Suddenly, it seems like Apple can’t do anything right.
The iPhone 3G launch didn’t go well. On Day One buyers waited for hours because of activation delays, and some sad customers left the store without activation. Apple initially blamed AT&T, but the problem turned out to be iTunes servers overwhelmed by high demand. The problems was global (unlike the initial iPhone launch, which was U.S. only, the 3G phone was rolled out in 21 countries on the same day).
The iTunes 7.7 upgrade, required for iPhone 3G activation, caused a few users problems as well, including lost data, crashing and other problems.
Many stores sold out of iPhone 3Gs on the morning of the first day. That means both Apple’s physical and digital supply chains failed to meet demand.
Some “Original Recipe” iPhone owners trying to upgrade to the 2.0 software suffered phone crashes as network problems caused incomplete installations. Many users had to re-upgrade their phones later.
iPhone activation in the U.K. required Internet Explorer running on Windows, which is awkward for Apple from a PR perspective, but even more problematic for U.K. Apples stores trying to activate iPhones.
Apple’s tightly controlled App Store offered applications that some say cause, or seem to cause, crashes, lockups and slowdowns.
Still other users are complaining about poor 3G reception and slower-than-expected 3G data speeds. It’s not clear whether this is an Apple issue, an AT&T issue or just unrealistic user expectations.
Apple’s newish MobileMe service broke, too. Some users hadn’t been able to access MobileMe’s HomePage creation feature or create or modify sites or .Mac groups. Others had log-in or synchronization issues and trouble getting a .Mac software update. Some users say they were overcharged for the MobileMe temporary “authorization” charge, which was supposed to be $1 but for some users ended up being more than $150.
Until recently, Apple was silent about these MobileMe issues, but has since added 30 days free to everyone’s subscriptions. They’ve also decided to stop using the word “push” to describe the synchronization process, as changes made on desktop systems can take as long as 15 minutes to sync back down to other devices.
None of these problems will impact Apple’s long-term growth or success. But they are surprising, given Apple’s stellar track record in recent years.
The real concern isn’t Apple’s problematic July. The real concern is Apple’s ability to execute in the future.
I hate to say it, but something similar happened to Microsoft. The company seemed to peak out in 1995, when it launched Windows 95 in a nearly flawless launch. Subsequent rollouts got sloppier and messier and more confused until the piece de resistance — Windows Vista, an unmitigated disaster.
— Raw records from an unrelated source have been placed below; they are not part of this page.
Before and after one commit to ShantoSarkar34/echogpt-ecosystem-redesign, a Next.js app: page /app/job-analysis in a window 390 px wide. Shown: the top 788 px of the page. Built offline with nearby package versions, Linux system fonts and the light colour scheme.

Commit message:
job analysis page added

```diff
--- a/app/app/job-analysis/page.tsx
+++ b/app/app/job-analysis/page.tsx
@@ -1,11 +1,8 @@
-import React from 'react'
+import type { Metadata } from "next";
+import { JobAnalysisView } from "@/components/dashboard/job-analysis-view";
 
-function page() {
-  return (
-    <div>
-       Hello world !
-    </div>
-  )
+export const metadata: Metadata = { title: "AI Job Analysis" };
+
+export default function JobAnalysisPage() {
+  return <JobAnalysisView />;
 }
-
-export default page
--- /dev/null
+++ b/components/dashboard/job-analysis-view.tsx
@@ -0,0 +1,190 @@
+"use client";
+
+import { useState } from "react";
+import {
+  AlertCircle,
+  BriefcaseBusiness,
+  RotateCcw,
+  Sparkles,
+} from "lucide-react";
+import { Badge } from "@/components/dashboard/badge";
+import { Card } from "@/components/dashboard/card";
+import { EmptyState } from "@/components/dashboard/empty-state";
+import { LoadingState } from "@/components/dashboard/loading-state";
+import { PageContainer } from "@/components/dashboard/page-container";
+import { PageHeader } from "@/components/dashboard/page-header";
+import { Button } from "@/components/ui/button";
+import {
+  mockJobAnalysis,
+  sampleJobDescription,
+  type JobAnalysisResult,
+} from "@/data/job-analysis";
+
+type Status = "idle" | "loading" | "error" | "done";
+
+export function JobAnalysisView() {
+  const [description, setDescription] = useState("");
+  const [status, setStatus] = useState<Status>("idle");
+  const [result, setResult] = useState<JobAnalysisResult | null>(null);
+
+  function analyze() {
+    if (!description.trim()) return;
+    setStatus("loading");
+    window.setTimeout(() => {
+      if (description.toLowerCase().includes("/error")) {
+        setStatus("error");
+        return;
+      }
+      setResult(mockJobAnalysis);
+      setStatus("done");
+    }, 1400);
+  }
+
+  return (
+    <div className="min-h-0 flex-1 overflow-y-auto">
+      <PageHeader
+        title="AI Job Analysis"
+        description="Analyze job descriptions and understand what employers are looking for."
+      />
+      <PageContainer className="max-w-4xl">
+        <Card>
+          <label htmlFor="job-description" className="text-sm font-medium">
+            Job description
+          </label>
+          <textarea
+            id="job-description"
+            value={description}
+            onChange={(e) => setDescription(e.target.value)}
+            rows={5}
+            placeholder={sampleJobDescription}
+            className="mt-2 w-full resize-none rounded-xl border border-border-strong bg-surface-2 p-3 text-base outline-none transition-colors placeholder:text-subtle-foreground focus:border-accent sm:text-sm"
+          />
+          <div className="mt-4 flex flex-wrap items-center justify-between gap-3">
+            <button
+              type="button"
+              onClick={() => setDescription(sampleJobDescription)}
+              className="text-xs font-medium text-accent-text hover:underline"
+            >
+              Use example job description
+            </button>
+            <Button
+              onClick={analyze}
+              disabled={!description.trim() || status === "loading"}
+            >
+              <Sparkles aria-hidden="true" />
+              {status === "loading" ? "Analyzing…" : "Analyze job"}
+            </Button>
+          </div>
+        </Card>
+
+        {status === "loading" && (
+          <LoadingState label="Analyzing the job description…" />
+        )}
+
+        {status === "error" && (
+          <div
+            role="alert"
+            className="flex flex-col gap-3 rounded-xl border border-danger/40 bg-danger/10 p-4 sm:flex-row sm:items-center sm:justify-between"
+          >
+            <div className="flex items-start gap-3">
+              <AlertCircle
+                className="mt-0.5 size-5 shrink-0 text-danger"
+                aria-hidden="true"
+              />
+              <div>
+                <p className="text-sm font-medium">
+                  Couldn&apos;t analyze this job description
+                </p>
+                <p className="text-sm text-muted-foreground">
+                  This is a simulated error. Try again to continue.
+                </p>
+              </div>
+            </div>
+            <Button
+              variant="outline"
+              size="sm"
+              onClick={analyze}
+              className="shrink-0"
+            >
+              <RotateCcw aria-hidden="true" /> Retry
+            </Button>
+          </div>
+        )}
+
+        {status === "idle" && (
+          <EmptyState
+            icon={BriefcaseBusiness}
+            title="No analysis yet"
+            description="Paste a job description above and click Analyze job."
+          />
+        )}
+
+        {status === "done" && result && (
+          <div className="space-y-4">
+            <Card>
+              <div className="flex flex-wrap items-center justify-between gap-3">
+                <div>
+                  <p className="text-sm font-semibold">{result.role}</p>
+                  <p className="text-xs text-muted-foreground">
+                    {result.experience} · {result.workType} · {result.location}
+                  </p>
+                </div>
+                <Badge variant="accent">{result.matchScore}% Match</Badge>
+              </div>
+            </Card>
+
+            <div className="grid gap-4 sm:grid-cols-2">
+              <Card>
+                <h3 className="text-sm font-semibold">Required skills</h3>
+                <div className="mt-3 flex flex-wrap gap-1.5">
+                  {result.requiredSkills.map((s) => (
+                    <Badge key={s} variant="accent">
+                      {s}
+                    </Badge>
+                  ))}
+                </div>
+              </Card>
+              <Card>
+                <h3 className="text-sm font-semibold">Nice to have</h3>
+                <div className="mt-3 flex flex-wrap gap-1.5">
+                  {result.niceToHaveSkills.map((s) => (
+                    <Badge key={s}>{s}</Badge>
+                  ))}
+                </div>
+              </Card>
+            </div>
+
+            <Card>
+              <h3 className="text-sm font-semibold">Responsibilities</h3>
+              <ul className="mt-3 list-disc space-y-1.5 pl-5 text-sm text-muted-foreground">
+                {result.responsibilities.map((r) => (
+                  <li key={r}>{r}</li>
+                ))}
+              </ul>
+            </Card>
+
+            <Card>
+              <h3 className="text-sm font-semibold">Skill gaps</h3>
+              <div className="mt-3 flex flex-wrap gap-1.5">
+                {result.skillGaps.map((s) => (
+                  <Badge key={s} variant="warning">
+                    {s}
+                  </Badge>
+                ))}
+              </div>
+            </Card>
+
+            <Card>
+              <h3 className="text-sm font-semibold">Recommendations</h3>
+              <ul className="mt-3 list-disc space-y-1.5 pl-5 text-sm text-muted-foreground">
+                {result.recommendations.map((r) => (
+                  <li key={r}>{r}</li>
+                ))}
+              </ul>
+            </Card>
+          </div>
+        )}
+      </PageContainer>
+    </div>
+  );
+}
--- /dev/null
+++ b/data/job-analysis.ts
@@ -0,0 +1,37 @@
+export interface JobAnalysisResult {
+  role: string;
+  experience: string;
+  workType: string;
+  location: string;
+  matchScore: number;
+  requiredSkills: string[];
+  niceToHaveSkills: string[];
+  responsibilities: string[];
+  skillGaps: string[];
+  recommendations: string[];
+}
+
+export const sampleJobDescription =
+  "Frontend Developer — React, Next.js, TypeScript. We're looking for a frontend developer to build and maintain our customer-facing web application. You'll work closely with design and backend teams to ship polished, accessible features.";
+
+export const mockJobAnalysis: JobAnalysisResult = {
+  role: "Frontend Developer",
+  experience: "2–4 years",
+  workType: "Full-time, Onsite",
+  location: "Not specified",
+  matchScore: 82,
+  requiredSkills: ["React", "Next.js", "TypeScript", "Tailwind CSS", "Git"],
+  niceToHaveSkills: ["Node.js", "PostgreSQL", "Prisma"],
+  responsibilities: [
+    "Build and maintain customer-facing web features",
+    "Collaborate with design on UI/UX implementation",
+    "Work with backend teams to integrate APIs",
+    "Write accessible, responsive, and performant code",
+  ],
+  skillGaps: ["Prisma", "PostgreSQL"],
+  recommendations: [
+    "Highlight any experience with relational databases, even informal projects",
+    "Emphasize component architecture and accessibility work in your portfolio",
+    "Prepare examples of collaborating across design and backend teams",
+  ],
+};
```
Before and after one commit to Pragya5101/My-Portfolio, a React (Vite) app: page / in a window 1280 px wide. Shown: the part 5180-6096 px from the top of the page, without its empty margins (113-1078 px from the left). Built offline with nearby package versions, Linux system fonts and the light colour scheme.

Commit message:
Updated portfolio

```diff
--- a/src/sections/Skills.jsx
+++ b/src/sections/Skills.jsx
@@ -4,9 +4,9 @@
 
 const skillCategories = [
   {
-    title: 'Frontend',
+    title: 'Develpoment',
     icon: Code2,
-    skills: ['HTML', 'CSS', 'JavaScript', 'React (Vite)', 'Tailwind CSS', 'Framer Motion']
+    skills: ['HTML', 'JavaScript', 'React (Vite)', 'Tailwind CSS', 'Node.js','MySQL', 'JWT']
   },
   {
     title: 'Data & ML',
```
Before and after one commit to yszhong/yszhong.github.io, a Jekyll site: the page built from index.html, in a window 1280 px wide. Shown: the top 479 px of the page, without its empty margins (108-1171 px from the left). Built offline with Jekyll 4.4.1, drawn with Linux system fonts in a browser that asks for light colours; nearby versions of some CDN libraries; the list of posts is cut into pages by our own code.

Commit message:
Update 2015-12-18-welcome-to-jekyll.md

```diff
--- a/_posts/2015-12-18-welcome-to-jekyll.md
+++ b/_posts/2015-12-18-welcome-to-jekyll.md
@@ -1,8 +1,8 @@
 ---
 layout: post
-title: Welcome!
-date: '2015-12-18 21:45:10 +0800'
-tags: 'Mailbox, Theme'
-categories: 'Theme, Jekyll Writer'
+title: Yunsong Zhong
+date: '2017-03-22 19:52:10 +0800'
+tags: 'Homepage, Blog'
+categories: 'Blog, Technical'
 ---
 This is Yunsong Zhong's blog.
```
Now that Apple is on a roll and gobbling up market share for all the right reasons, I would hate to see the company lose its touch, and become like so many other tech giants that can’t seem to pull it all together and do things well.
Has Apple lost its mojo? I hope not. Has it lost customers? Not many. But if recent problems are any indication, it has definitely lost something. I just hope they get it back.
In addition to writing for Datamation, where this column first appeared, Mike Elgan is a technology writer and former editor of Windows Magazine. He can be reached at [email protected] or his blog: http://therawfeed.com.